“While several factors have been associated with type 1 diabetes, none of the associations are of a magnitude that can explain the rapid increase in incidence alone,” Norris said. “Moreover, evidence of the changing prevalence of these same exposures over time is not convincing nor consistent.”
When I spoke with Dr. David Leslie, a researcher at the Blizard Institute in London who has devoted much of his career to exploring the non-genetic causes of diabetes, he told me that he thought there were likely to be two major non-genetic culprits: virus and diet.
“Non-genetic factors tend to be dietary or viruses. I’ve gotten in trouble for saying ‘dietary’ on the radio, because parents think that you’re blaming them. And I am usually very negative about viruses, because whenever a doctor doesn’t know what he’s doing, he always says it’s a virus. But the reality is that I think it probably is a virus.”
The interactions between all these different factors are likely to be impossibly complex. If beta cell destruction can be touched off by an initial viral infection (which may occur years previous to diagnosis), environmental, genetic and lifestyle factors will then contribute to the progression in ways that experts can only begin to guess at.
But in a country that has also seen precipitous increases in Type 2 diabetes, especially among children of racial/ethnic minority populations, it is natural to wonder if the triggers of that related malady can be involved in the progression of Type 1 diabetes.

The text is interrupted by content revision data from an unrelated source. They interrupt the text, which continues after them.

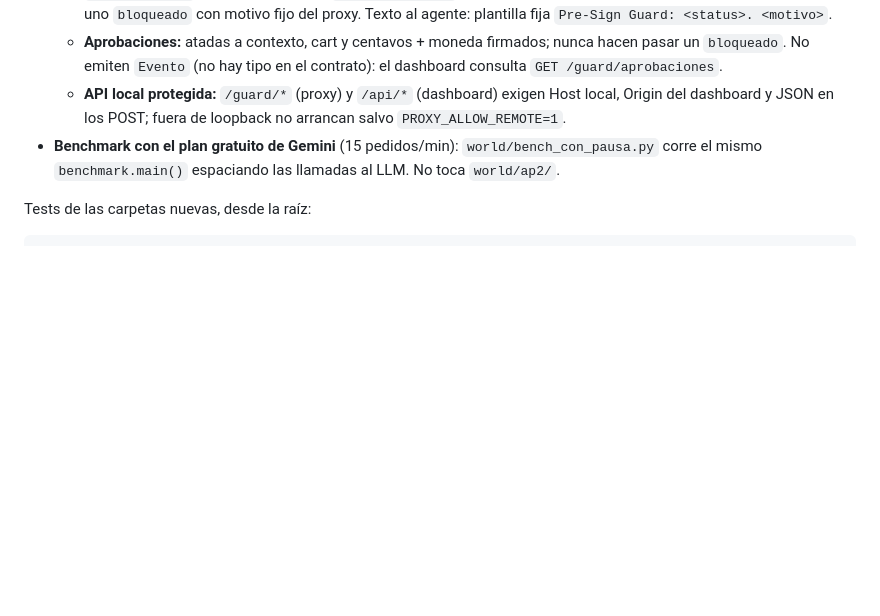
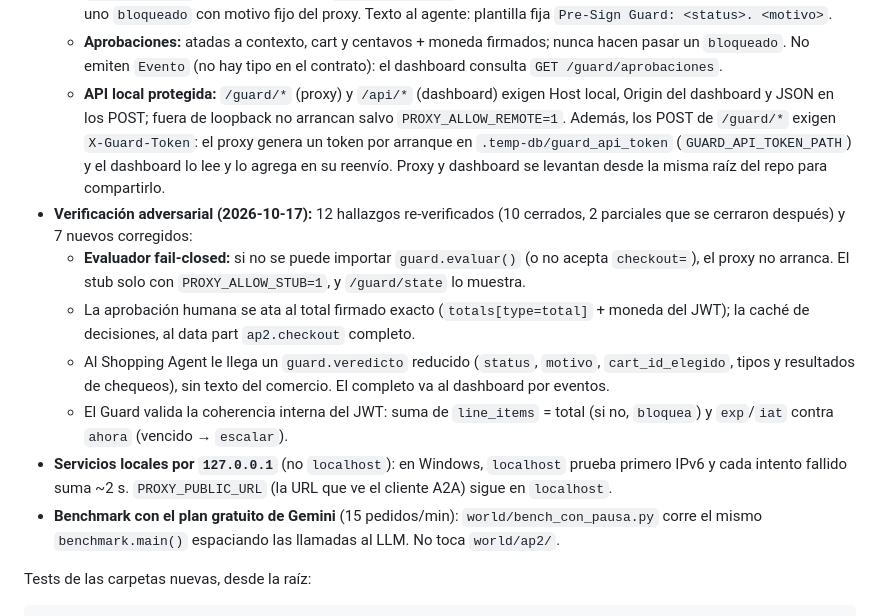
Before and after one commit to FacundoSansalone/Build-101, a Markdown page: CLAUDE.md, the part around the change. Drawn GitHub-style; blank space fills up the shorter version.

Commit message:
docs: CLAUDE.md con el token de la API, el evaluador fail-closed y la verificación adversarial
Co-Authored-By: Claude Opus 5.5 <noreply@anthropic.com>
Claude-Session: https://claude.ai/code/session_01EKtJVqXgZvrGZdLQuEnHKR

```diff
--- a/CLAUDE.md
+++ b/CLAUDE.md
@@ -190,7 +190,27 @@ Paso 0 cerrado el 2026-10-17. Modelos en `contracts/models.py`.
     contrato): el dashboard consulta `GET /guard/aprobaciones`.
   - **API local protegida:** `/guard/*` (proxy) y `/api/*` (dashboard) exigen
     Host local, Origin del dashboard y JSON en los POST; fuera de loopback no
-    arrancan salvo `PROXY_ALLOW_REMOTE=1`.
+    arrancan salvo `PROXY_ALLOW_REMOTE=1`. Además, los POST de `/guard/*`
+    exigen `X-Guard-Token`: el proxy genera un token por arranque en
+    `.temp-db/guard_api_token` (`GUARD_API_TOKEN_PATH`) y el dashboard lo lee
+    y lo agrega en su reenvío. Proxy y dashboard se levantan desde la misma
+    raíz del repo para compartirlo.
+- **Verificación adversarial (2026-10-17):** 12 hallazgos re-verificados (10
+  cerrados, 2 parciales que se cerraron después) y 7 nuevos corregidos:
+  - **Evaluador fail-closed:** si no se puede importar `guard.evaluar()` (o no
+    acepta `checkout=`), el proxy no arranca. El stub solo con
+    `PROXY_ALLOW_STUB=1`, y `/guard/state` lo muestra.
+  - La aprobación humana se ata al total firmado exacto
+    (`totals[type=total]` + moneda del JWT); la caché de decisiones, al data
+    part `ap2.checkout` completo.
+  - Al Shopping Agent le llega un `guard.veredicto` reducido
+    (`status`, `motivo`, `cart_id_elegido`, tipos y resultados de chequeos),
+    sin texto del comercio. El completo va al dashboard por eventos.
+  - El Guard valida la coherencia interna del JWT: suma de `line_items` =
+    total (si no, `bloquea`) y `exp`/`iat` contra `ahora` (vencido → `escalar`).
+- **Servicios locales por `127.0.0.1`** (no `localhost`): en Windows,
+  `localhost` prueba primero IPv6 y cada intento fallido suma ~2 s.
+  `PROXY_PUBLIC_URL` (la URL que ve el cliente A2A) sigue en `localhost`.
 - **Benchmark con el plan gratuito de Gemini** (15 pedidos/min):
   `world/bench_con_pausa.py` corre el mismo `benchmark.main()` espaciando las
   llamadas al LLM. No toca `world/ap2/`.
```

We already know that poor food choices can have dramatic health consequences. We also know that ethnic and racial minority populations in the US tend “to have poorer nutrient profiles and dietary behaviors” relative to whites. It’s well beyond the scope of this article to examine the reasons why, but possibilities include cultural factors such as food traditions and socioeconomic factors (proximity to fast food, distance from healthier shopping options), among others. Could diet disparity help explain the greater rise of T1D diagnoses in these populations?
It’s not impossible. Studies have shown that excessive sugar intake can “exacerbate the later stage of type 1 diabetes development” among children who already have a high genetic risk of developing the condition, and that “higher energy intake and larger body size were independently associated with increased [Type 1] diabetes risk.”
There’s a mechanism to explain how this might work, often referred to as the beta-cell stress hypothesis. The idea is that beta cells, already beleaguered by the autoimmunity characterized by the earliest stages of T1D, are finally exhausted and eventually rendered inoperable by other factors. These other factors could involve inflammation, stress, and infections, but also obesity, insulin resistance, and dietary glucose overload.
Simply put, the metabolic dysfunction that results from a poor diet and obesity may hasten the speed with which T1D develops, and, in borderline cases, may even make the difference between developing full-blown T1D and not.
To be clear, poor diet is likely only one factor among the many that may contribute to the development of T1D, most of which are unpredictable and totally out of anyone’s control. But the unchecked rise of T1D in America should be a major cause of concern. Diet and lifestyle are not out of our control, and if there’s something we can do as a society to slow that rise, it’s well worth thinking about.